74hc595: For me, working on improving collaborative creation tools in Overte has topmost priority. One of the biggest strengths of our software is the ability of creating worlds together with friends, and changes to the world being persistent. I want to develop creation tools so that virtual world creation is possible entirely in game. Right now I’m working on voxel editing tools that will allow creating terrain and buildings in a similar way to Minecraft. It will be very intuitive for new users. Another of my priorities is improving graphics quality, especially by implementing real time raytracing…The collaborative creation is one of the most amazing aspects for me. For example just a week ago I was hanging out with friends at Overte Hub, while a fried was creating his art gallery there. Creating worlds together is a magical experience for me.
Ryan: Are you in touch with any of the former High Fidelity employees? Are any volunteering to help you develop Overte?
Dale: We know a few people that worked on HiFi, yes. Some prefer to be discreet, so we won’t name them publicly.
Ryan: What else do you want people to know about Overte? What do you need? Coders? Donations? More people using Overte?
Dale: I don’t think we’d say no to any of those!
Moto: We can always use contributors of course. Do we need donations? We don’t need them. The membership fees will take care of the running costs. Even without a dedicated bank account we can accept donations or sponsorships though. We actually already have a server sponsored by FOSSHOST (aarch64 build server).
catraxx: Honestly come and talk to us. We are very approachable people in general…It is important to us that our code is open and available to everyone. People should always have the ability to learn from what we do, which really includes all parts of the organization, down to even the website.
Ryan: How much of the original HiFi codebase have to had to scrap and rebuild from scratch?
74hc595: Almost all the codebase remains and we are building on top of it. We will probably remove some unused, but remaining code for things like financial transactions.
Dale: The original HiFi code, in my opinion, is mostly excellent.

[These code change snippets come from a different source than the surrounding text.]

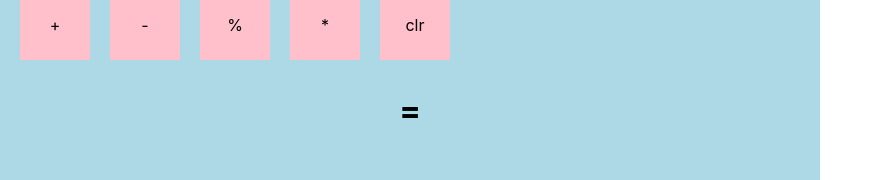
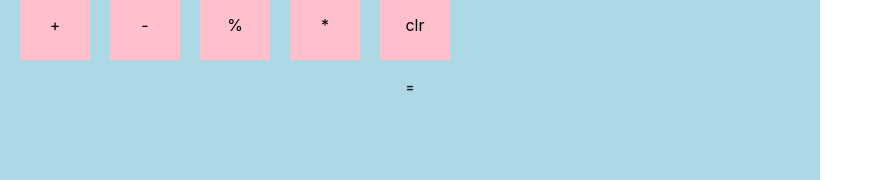
Before and after one commit to benzend/react-typescript-calculator, a React (Create React App) app: page / in a window 1280 px wide. Shown: the part 341-521 px from the top of the page, without its empty margins (0-883 px from the left). Built offline with nearby package versions, Linux system fonts and the light colour scheme.

Commit message:
added styling for equals

```diff
--- a/src/calculator/components/Equals.tsx
+++ b/src/calculator/components/Equals.tsx
@@ -1,11 +1,9 @@
+import { Button } from "@material-ui/core";
+
 interface Props {
   equalsHandler: any;
 }
 
 export const Equals = ({ equalsHandler }: Props) => {
-  return (
-    <div onClick={equalsHandler}>
-      <h1>=</h1>
-    </div>
-  );
+  return <Button onClick={equalsHandler}>=</Button>;
 };
```
Also changed, not shown: 1 other file (tests, documents, lock files or other folders).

I mean, some bits are crustier than others, but I think on the whole they did a very good job.
catraxx: It was a big project.
Dale: There’s the audio codec, which is proprietary, but that was already replaced in the Vircadia days with Opus.

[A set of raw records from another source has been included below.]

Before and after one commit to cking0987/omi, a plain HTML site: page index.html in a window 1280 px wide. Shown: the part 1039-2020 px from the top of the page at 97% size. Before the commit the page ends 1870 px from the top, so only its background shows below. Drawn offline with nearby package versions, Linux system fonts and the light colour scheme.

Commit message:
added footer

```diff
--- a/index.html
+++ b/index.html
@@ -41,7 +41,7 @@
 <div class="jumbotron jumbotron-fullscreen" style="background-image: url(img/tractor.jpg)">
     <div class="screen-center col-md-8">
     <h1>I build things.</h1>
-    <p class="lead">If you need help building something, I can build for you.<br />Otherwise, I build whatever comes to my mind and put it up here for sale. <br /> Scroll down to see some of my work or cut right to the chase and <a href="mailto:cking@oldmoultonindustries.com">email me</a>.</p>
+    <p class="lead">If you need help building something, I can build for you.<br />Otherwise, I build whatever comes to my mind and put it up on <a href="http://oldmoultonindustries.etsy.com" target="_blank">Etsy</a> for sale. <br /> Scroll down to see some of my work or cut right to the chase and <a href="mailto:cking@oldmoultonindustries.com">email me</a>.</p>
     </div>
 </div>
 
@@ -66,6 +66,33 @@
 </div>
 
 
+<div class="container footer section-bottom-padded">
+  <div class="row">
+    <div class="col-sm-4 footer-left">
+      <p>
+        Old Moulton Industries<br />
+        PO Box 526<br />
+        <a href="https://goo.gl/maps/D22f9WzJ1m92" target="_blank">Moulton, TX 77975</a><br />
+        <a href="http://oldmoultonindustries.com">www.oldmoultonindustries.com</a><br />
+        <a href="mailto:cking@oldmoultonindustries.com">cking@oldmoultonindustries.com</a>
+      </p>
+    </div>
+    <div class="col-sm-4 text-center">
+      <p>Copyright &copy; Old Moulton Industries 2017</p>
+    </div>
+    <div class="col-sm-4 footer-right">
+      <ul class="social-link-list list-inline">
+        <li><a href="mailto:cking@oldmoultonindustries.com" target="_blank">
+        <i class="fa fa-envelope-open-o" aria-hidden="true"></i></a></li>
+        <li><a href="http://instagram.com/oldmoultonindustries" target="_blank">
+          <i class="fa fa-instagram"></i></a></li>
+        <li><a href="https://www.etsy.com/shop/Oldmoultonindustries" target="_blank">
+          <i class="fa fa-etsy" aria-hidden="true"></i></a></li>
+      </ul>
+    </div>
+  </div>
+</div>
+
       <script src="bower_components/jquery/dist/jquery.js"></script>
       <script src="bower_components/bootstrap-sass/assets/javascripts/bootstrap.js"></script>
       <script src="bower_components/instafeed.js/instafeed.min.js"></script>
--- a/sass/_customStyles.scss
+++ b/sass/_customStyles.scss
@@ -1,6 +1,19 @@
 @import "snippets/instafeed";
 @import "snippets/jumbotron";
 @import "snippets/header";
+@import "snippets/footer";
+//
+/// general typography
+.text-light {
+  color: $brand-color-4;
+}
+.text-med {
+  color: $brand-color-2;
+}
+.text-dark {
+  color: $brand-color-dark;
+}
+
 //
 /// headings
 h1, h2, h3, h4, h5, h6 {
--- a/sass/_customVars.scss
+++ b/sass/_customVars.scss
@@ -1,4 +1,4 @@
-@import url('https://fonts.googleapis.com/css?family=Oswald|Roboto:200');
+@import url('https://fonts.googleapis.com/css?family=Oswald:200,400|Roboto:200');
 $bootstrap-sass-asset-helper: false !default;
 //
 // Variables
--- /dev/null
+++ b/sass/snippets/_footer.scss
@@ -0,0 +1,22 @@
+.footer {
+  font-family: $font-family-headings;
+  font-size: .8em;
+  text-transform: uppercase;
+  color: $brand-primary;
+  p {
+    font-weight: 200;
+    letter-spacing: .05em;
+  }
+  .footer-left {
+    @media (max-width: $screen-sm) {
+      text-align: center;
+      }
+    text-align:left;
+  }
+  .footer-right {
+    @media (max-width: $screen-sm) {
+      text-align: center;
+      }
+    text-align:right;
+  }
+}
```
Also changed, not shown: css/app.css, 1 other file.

catraxx: That in itself is a good campfire story.
Ryan: Noted. For a future blogpost, perhaps. How easy is it to bring an avatar into Overte from say, VRChat?

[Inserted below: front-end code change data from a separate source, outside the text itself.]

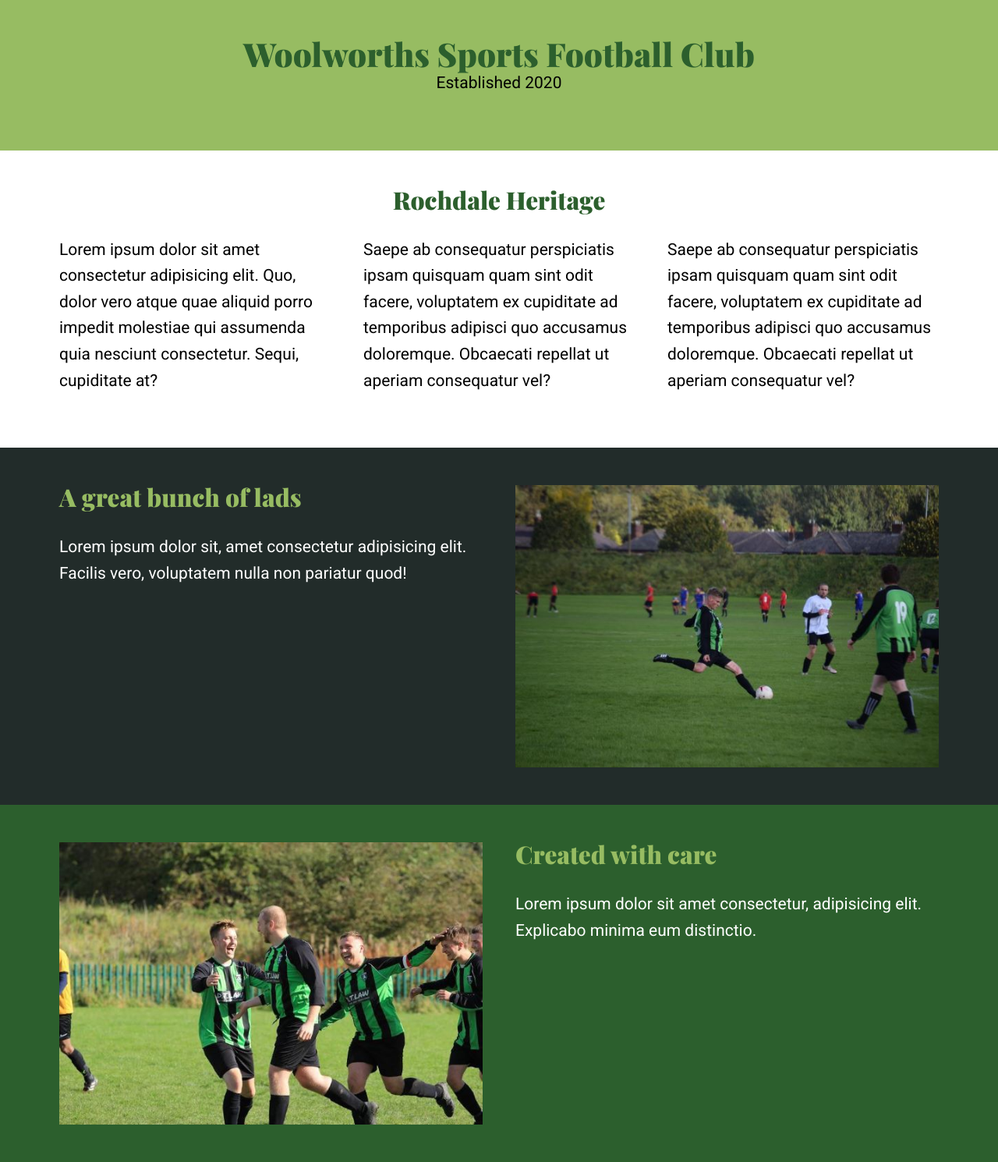
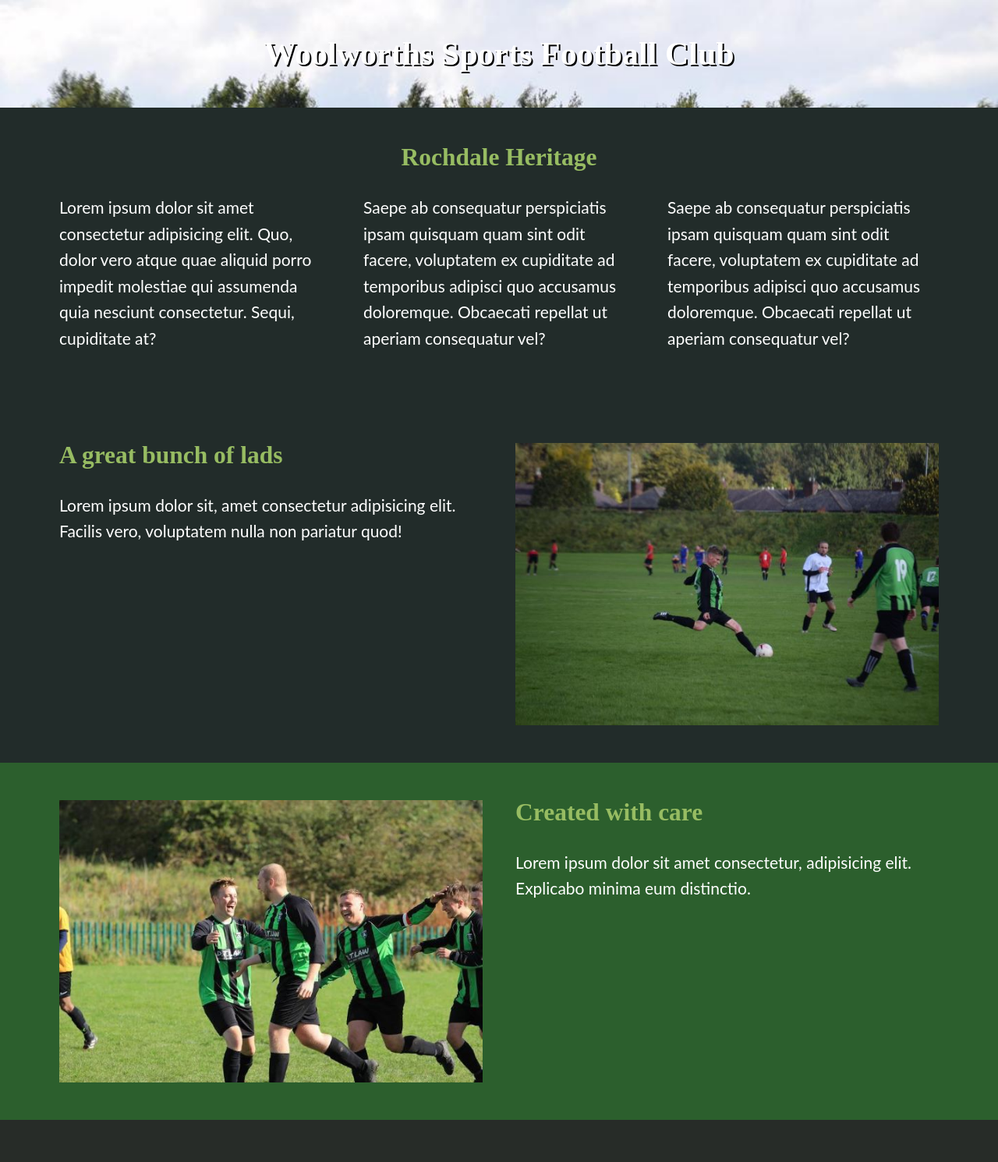
Before and after one commit to samnholt/wsfc, a Django app: page / in a window 1280 px wide. Shown: the whole page at 78% size. After the commit the page ends 1436 px from the top, so only its background shows below. Run offline with Django 3.2, Linux system fonts and the light colour scheme.

Commit message:
font end

```diff
--- a/static/css/main_sam.css
+++ b/static/css/main_sam.css
@@ -5,8 +5,8 @@
     --clr-neutral-100: #fff;
     --clr-neutral-900: #222c2a;
 
-    --ff-primary: "Roboto", sans-serif;
-    --ff-accent: "Playfair Display", serif;
+    --ff-primary: "Lato";
+    --ff-accent: "Bebas Neue";
   }
 
 *,
@@ -15,12 +15,23 @@
     box-sizing: border-box;
 }
 
+header {
+    background-image: url("/static/img/robbie.jpeg");
+    background-repeat: no-repeat;
+    background-size: cover;
+    background-position: center top;
+    font-family: var(--clr-neutral-100);
+    text-shadow: 2px 2px black;
+}
+
 body {
     font-family: var(--ff-primary);
-    font-weight: 400;
+    font-weight: 375;
     font-size: 1.3125rem;
     line-height: 1.6;
+    background: url();
 }
+
 body,
 h1,
 h2,
@@ -29,10 +40,18 @@ p {
     margin: 0;
 }
 
+h1 {
+    color: var(--clr-neutral-100);
+}
+
+h2,
+h3 {
+    color: var(--clr-primary-400);
+}
+
 h1,
 h2,
 h3 {
-    color: var(--clr-primary-400);
     font-family: var(--ff-accent);
     font-weight: 900;
     line-height: 1;
@@ -87,6 +106,7 @@ section {
     }
 }
 
+
 .bg-light {
     background-color: var(--clr-primary-200);
 }
--- a/templates/home.html
+++ b/templates/home.html
@@ -13,14 +13,13 @@
      <link rel="stylesheet" href="{% static 'css/main_sam.css' %}">
 </head>
 <body>
-    <header class="bg-light text-center">
+    <header class="header text-center">
         <div class="container container--narrow">
             <h1>Woolworths Sports Football Club</h1>
-            <p>Established 2020</p>
         </div>
     </header>
 
-<section>
+<section class="bg-dark">
     <div class="container">
         <h2 class="text-center">Rochdale Heritage</h2>
         <div class="split">
```
Also changed, not shown: static/img/astro.jpg (added), static/img/astro_crop.jpg (added), static/img/astro_crop2.jpg (added), static/img/badge.png (added), static/img/robbie.jpeg (added), static/img/robbie2.jpeg (added), static/img/robbie_badge.png (added), static/img/squad.jpeg (added).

74hc595: A lot depends on bone naming conventions, but generally it’s less than 2 hours of work, and some work immediately.
Ryan: So speaking of Github, basically anybody can add to the open source code, but there’s a process to what gets added to the official Overte platform, right? Is this where the voting part comes in? (I’m not super knowledgable about Github, by the way.)
74hc595: True. Every change (pull request) is reviewed, and then carefully tested on different platforms.
Ryan: Well, I can’t think of any other questions at the moment. Is there anything you think I should ask? And I definitely need to download the Windows client and visit in my Valve Index! When are your weekly meetings in world??
74hc595: That would be awesome! We meet on every Saturday at 19:00 UTC…I’d like to add that everyone interested is welcome to join our Matrix and Discord servers and out weekly meetup at 19:00 UTC on Saturdays. We typically get about 11-13 people.
Here’s a gallery of images showing you what the Overte platform looks like (please click on any image to see it in full size). As you can see, you can already do a lot!
Since Overte is an open source project, you are very welcome to contribute to the development project! A weekly developer meeting (where all merge request will be discussed), takes place:
Where: the Overte VR – Overte Hub
When: Saturdays at 19:00 UTC (noon, Pacific Standard Time)
For more information about Overte, please visit their new website, join their Discord server, or follow them on Twitter. You can check out Overte’s user documentation, API documentation, and the project’s GitHub repository.